Itemized modification records

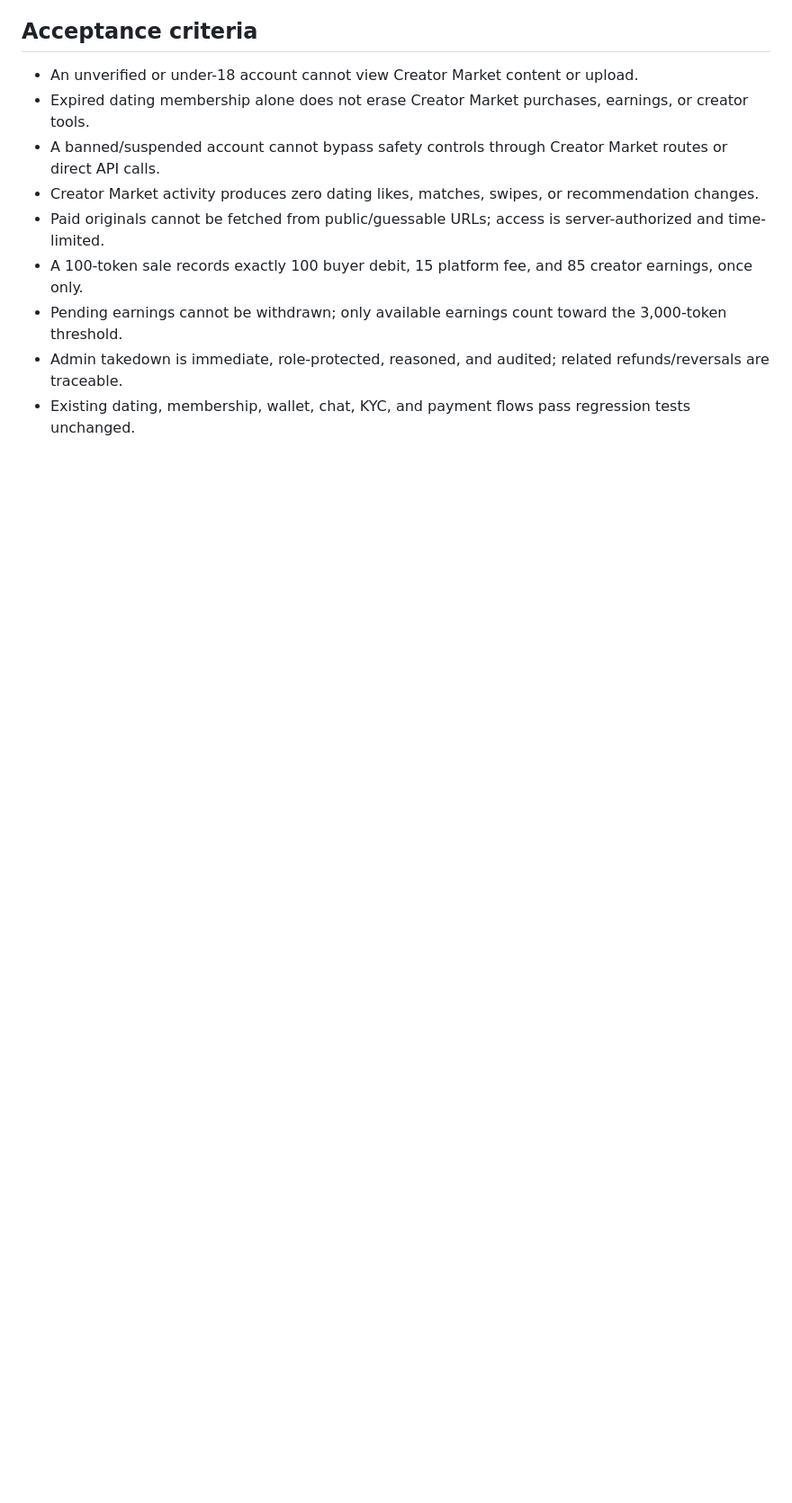
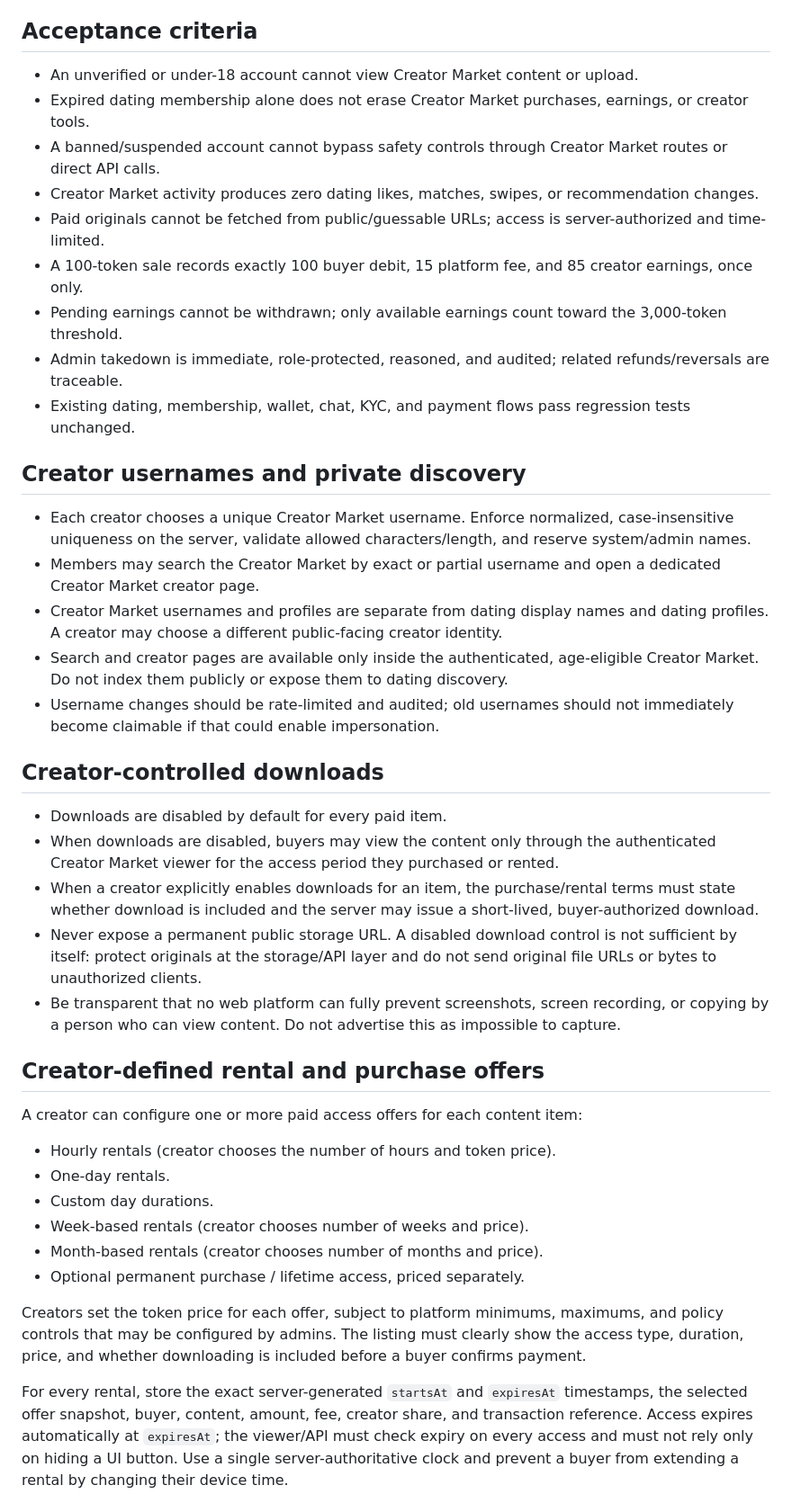
Before and after one commit to starlife-arch/elysianprivatebackup, a Markdown page: CREATOR_MARKET_SPEC.md, the part around one of its changes. Shown at 90% size. GitHub-like rendering; blank space fills up the shorter version.

Commit message:
docs: specify creator usernames rentals and auth isolation

```diff
--- a/CREATOR_MARKET_SPEC.md
+++ b/CREATOR_MARKET_SPEC.md
@@ -103,3 +103,35 @@ Removing content must not erase financial records. If a purchased item is remove
 - Pending earnings cannot be withdrawn; only available earnings count toward the 3,000-token threshold.
 - Admin takedown is immediate, role-protected, reasoned, and audited; related refunds/reversals are traceable.
 - Existing dating, membership, wallet, chat, KYC, and payment flows pass regression tests unchanged.
+
+
+## Creator usernames and private discovery
+
+- Each creator chooses a unique Creator Market username. Enforce normalized, case-insensitive uniqueness on the server, validate allowed characters/length, and reserve system/admin names.
+- Members may search the Creator Market by exact or partial username and open a dedicated Creator Market creator page.
+- Creator Market usernames and profiles are separate from dating display names and dating profiles. A creator may choose a different public-facing creator identity.
+- Search and creator pages are available only inside the authenticated, age-eligible Creator Market. Do not index them publicly or expose them to dating discovery.
+- Username changes should be rate-limited and audited; old usernames should not immediately become claimable if that could enable impersonation.
+
+## Creator-controlled downloads
+
+- Downloads are disabled by default for every paid item.
+- When downloads are disabled, buyers may view the content only through the authenticated Creator Market viewer for the access period they purchased or rented.
+- When a creator explicitly enables downloads for an item, the purchase/rental terms must state whether download is included and the server may issue a short-lived, buyer-authorized download.
+- Never expose a permanent public storage URL. A disabled download control is not sufficient by itself: protect originals at the storage/API layer and do not send original file URLs or bytes to unauthorized clients.
+- Be transparent that no web platform can fully prevent screenshots, screen recording, or copying by a person who can view content. Do not advertise this as impossible to capture.
+
+## Creator-defined rental and purchase offers
+
+A creator can configure one or more paid access offers for each content item:
+- Hourly rentals (creator chooses the number of hours and token price).
+- One-day rentals.
+- Custom day durations.
+- Week-based rentals (creator chooses number of weeks and price).
+- Month-based rentals (creator chooses number of months and price).
+- Optional permanent purchase / lifetime access, priced separately.
+
+Creators set the token price for each offer, subject to platform minimums, maximums, and policy controls that may be configured by admins. The listing must clearly show the access type, duration, price, and whether downloading is included before a buyer confirms payment.
+
+For every rental, store the exact server-generated `startsAt` and `expiresAt` timestamps, the selected offer snapshot, buyer, content, amount, fee, creator share, and transaction reference. Access expires automatically at `expiresAt`; the viewer/API must check expiry on every access and must not rely only on hiding a UI button. Use a single server-authoritative clock and prevent a buyer from extending a rental by changing their device time.
+
```
Also changed, not shown: other parts of CREATOR_MARKET_SPEC.md (+26 -0 lines).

▸ Exercise directions
Scan the entries for the string "usernames" and report only how many lines contain it.

▸ Response to the task
4